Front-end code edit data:
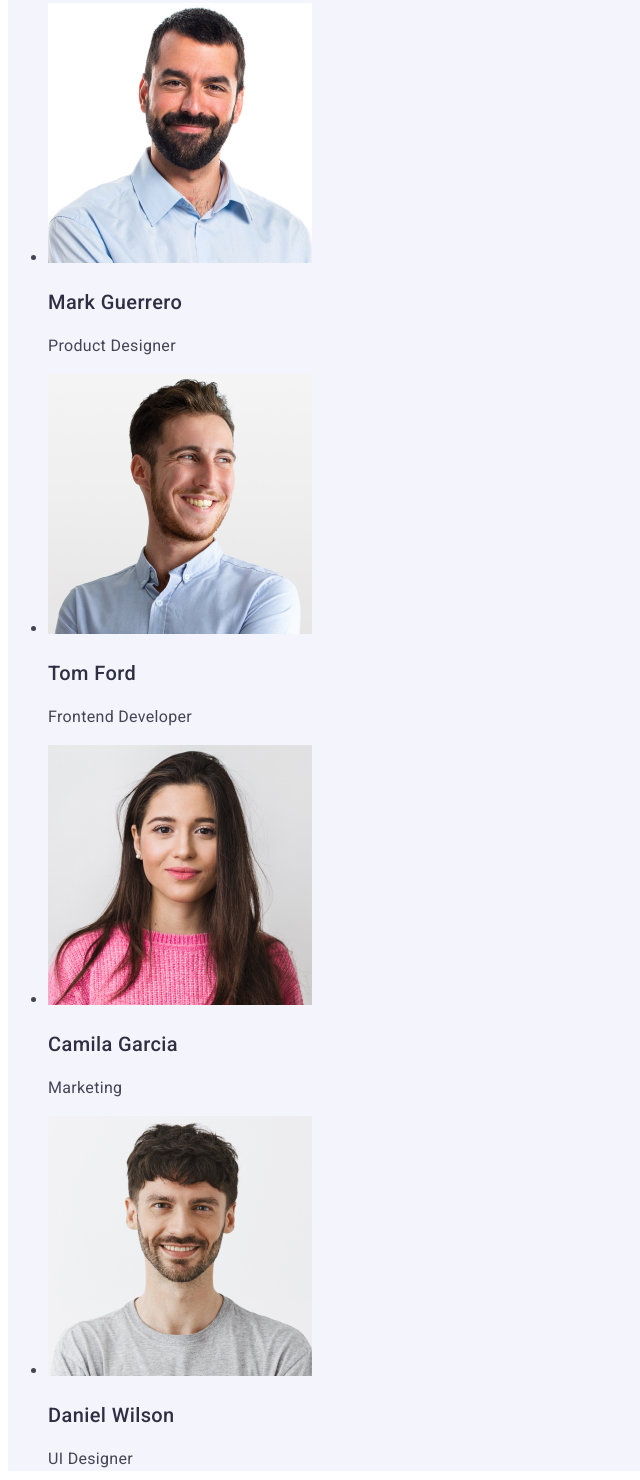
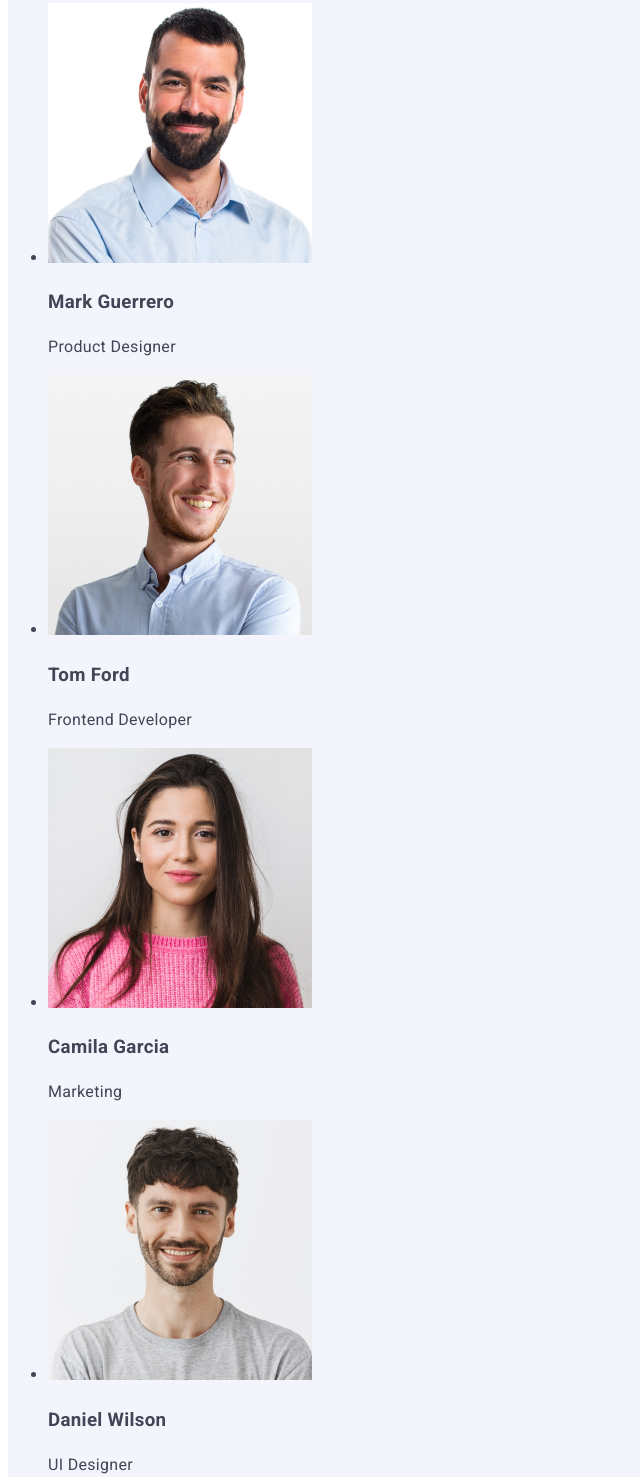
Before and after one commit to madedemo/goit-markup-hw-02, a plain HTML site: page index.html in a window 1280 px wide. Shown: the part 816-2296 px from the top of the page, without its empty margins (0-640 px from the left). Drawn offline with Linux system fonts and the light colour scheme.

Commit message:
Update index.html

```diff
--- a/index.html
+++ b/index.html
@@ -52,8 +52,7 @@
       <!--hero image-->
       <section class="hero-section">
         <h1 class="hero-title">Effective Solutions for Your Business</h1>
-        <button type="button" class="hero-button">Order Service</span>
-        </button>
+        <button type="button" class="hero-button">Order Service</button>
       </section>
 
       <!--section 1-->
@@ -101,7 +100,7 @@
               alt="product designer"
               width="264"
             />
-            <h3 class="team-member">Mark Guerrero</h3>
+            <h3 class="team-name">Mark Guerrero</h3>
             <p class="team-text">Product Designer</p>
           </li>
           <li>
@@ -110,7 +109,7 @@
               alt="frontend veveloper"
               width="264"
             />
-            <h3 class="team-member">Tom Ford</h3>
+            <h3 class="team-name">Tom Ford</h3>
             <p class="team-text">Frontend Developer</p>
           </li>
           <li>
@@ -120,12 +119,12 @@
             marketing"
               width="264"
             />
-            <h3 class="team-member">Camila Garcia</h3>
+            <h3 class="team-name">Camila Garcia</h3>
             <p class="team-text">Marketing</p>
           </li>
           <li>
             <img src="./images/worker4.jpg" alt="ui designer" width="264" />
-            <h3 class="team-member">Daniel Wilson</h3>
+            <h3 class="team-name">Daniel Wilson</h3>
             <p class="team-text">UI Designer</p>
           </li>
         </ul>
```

Problem requirements:
Restate the data above exactly, stripping out each image.

Result of the task:
Before and after one commit to madedemo/goit-markup-hw-02, a plain HTML site: page index.html in a window 1280 px wide. Shown: the part 816-2296 px from the top of the page, without its empty margins (0-640 px from the left). Drawn offline with Linux system fonts and the light colour scheme.

Commit message:
Update index.html

```diff
--- a/index.html
+++ b/index.html
@@ -52,8 +52,7 @@
       <!--hero image-->
       <section class="hero-section">
         <h1 class="hero-title">Effective Solutions for Your Business</h1>
-        <button type="button" class="hero-button">Order Service</span>
-        </button>
+        <button type="button" class="hero-button">Order Service</button>
       </section>
 
       <!--section 1-->
@@ -101,7 +100,7 @@
               alt="product designer"
               width="264"
             />
-            <h3 class="team-member">Mark Guerrero</h3>
+            <h3 class="team-name">Mark Guerrero</h3>
             <p class="team-text">Product Designer</p>
           </li>
           <li>
@@ -110,7 +109,7 @@
               alt="frontend veveloper"
               width="264"
             />
-            <h3 class="team-member">Tom Ford</h3>
+            <h3 class="team-name">Tom Ford</h3>
             <p class="team-text">Frontend Developer</p>
           </li>
           <li>
@@ -120,12 +119,12 @@
             marketing"
               width="264"
             />
-            <h3 class="team-member">Camila Garcia</h3>
+            <h3 class="team-name">Camila Garcia</h3>
             <p class="team-text">Marketing</p>
           </li>
           <li>
             <img src="./images/worker4.jpg" alt="ui designer" width="264" />
-            <h3 class="team-member">Daniel Wilson</h3>
+            <h3 class="team-name">Daniel Wilson</h3>
             <p class="team-text">UI Designer</p>
           </li>
         </ul>
```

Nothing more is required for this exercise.